Sales of fitness trackers have soared in recent years. In 2015, people bought 78.1 million wearable fitness devices around the world. Worldwide sales were estimated to be around 102 million for 2016.
Professor Ian Swaine, head of sports science at Greenwich University in the UK, said that even though technology is improving, fitness trackers can only ever give an estimate. But he added that they still encourage exercise. Fitbit said its trackers “are not intended to be scientific or medical devices” but monitor* “overall health and fitness trends” to help users get in shape.

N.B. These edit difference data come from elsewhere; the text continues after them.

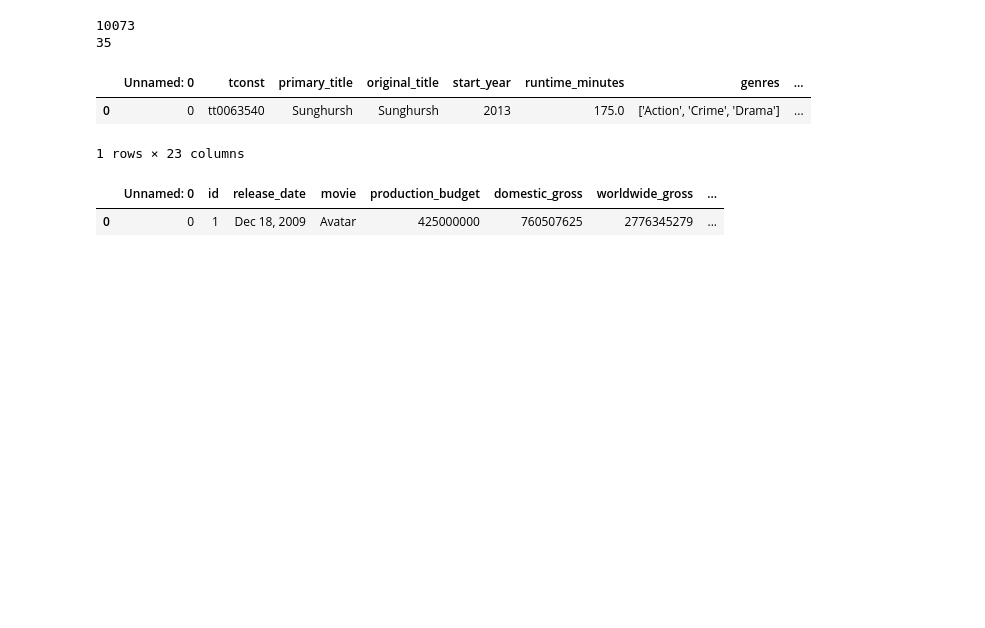
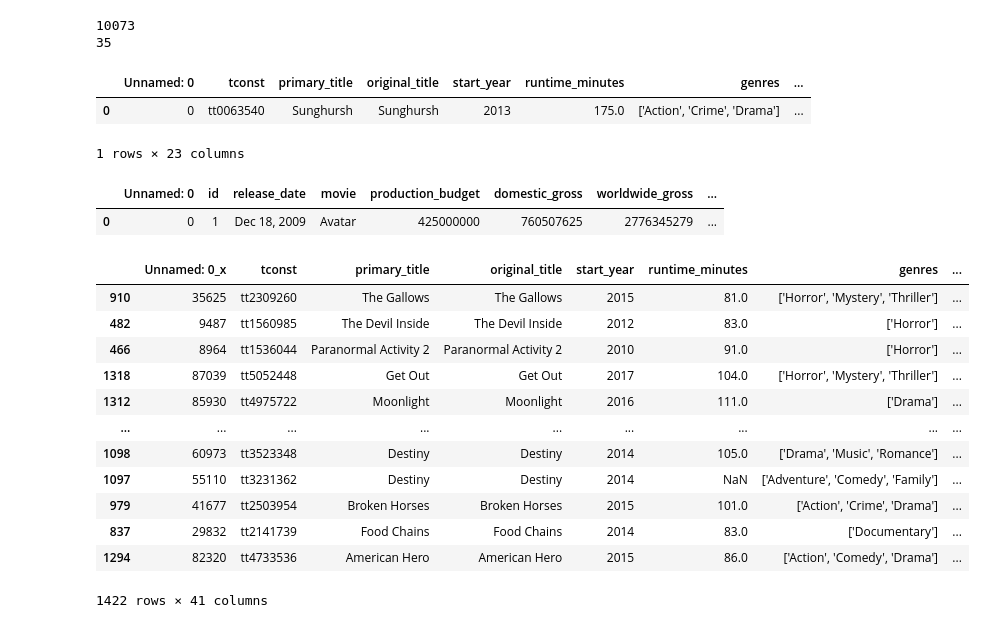
Before and after one commit to Nindorph/MovieAnalysis, a Jupyter notebook: profitability_join.ipynb, the cells around one changed output. Drawn from its saved outputs; the diff is of its cells as text; code cells hidden in the pictures; blank space fills up the shorter version.

```diff
--- a/profitability_join.ipynb
+++ b/profitability_join.ipynb
@@ -60,0 +68,16 @@ imdb_combined = imdb_basics.merge(tn_df, how='inner', on='concat')
+# %%
+imdb_combined.sort_values('ROI%_inf', ascending=False)
+# %% [output]
+|  | Unnamed: 0_x | tconst | primary_title | original_title | start_year | runtime_minutes | genres | ... |
+| 910 | 35625 | tt2309260 | The Gallows | The Gallows | 2015 | 81.0 | ['Horror', 'Mystery', 'Thriller'] | ... |
+| 482 | 9487 | tt1560985 | The Devil Inside | The Devil Inside | 2012 | 83.0 | ['Horror'] | ... |
+| 466 | 8964 | tt1536044 | Paranormal Activity 2 | Paranormal Activity 2 | 2010 | 91.0 | ['Horror'] | ... |
+| 1318 | 87039 | tt5052448 | Get Out | Get Out | 2017 | 104.0 | ['Horror', 'Mystery', 'Thriller'] | ... |
+| 1312 | 85930 | tt4975722 | Moonlight | Moonlight | 2016 | 111.0 | ['Drama'] | ... |
+| ... | ... | ... | ... | ... | ... | ... | ... | ... |
+| 1098 | 60973 | tt3523348 | Destiny | Destiny | 2014 | 105.0 | ['Drama', 'Music', 'Romance'] | ... |
+| 1097 | 55110 | tt3231362 | Destiny | Destiny | 2014 | NaN | ['Adventure', 'Comedy', 'Family'] | ... |
+| 979 | 41677 | tt2503954 | Broken Horses | Broken Horses | 2015 | 101.0 | ['Action', 'Crime', 'Drama'] | ... |
+| 837 | 29832 | tt2141739 | Food Chains | Food Chains | 2014 | 83.0 | ['Documentary'] | ... |
+| 1294 | 82320 | tt4733536 | American Hero | American Hero | 2015 | 86.0 | ['Action', 'Comedy', 'Drama'] | ... |
+1422 rows × 41 columns
```
Also changed, not shown: parts of 6 cells of this notebook, 2 other files.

health-conscious: thinking about health
over-estimating: guess or suggest a number that is too high
accelerometer: measures the acceleration of a moving body
monitor: observe, check, record information
LISTEN TO TODAY’S STORY
Activity 1: Persuasive Writing
Now that you know that activity monitors can be quite inaccurate, what do you think about them? Do you think that they fool users into thinking they have done more activity than they really have, or are they still a useful tool? Write a persuasive essay to explain your point of view.
Extension: Re-read your piece of writing and make at least one change to each of your arguments to help make them more persuasive.
Time: allow 40 minutes to complete this task
Curriculum links: English
Activity 2: Maths Problem Solving
Solve the following maths problems. You may use a calculator to help you but should still write down what you did to work them out.
1. How many more fitness monitors were sold in 2016 than in 2015?
2. If sales increase by the same number again in 2017, how many will be sold?
3. What was the total number of activity monitors sold in 2015 and 2016?
4. If 10,000 steps is equal to 8km (8000m), how big must one step be?
5. Imagine you have taken 5000 steps in a day. If your Fitbit One added on an extra 10 per cent, how many steps would it say you took?
Extension: Working with a friend, take a few steps and have them put a counter down at each spot your heel lands. Measure your steps and decide on an estimate of how long one of your normal steps usually is. Now calculate the distance you would walk in a day if you took the recommended 10,000 steps.
Calculator, metre ruler or tape measure
Time: allow about 30 minutes to complete this task
Curriculum links: English, Mathematics
(Vocabulary, Connectives, Openers and Punctuation)
Activity 1: Verb Challenge
A verb is an action or doing word. In pairs make 4 mind maps with 4 different sports in the middle. Now together try and come up with 3 verbs/actions/doing words you might do during each sport.
Extension: Swap with another group and see if you can add a new verb to each of their sports.
Time: allow at least 15 minutes to complete the task
Curriculum Links: English, Big Write, VCOP
Activity provided by Andrell Education www.andrelleducation.com.au
IN A SENTENCE, SHARE YOUR THOUGHTS ON TODAY’S STORY
Kids News loves reading your best grammar, punctuation and vocabulary.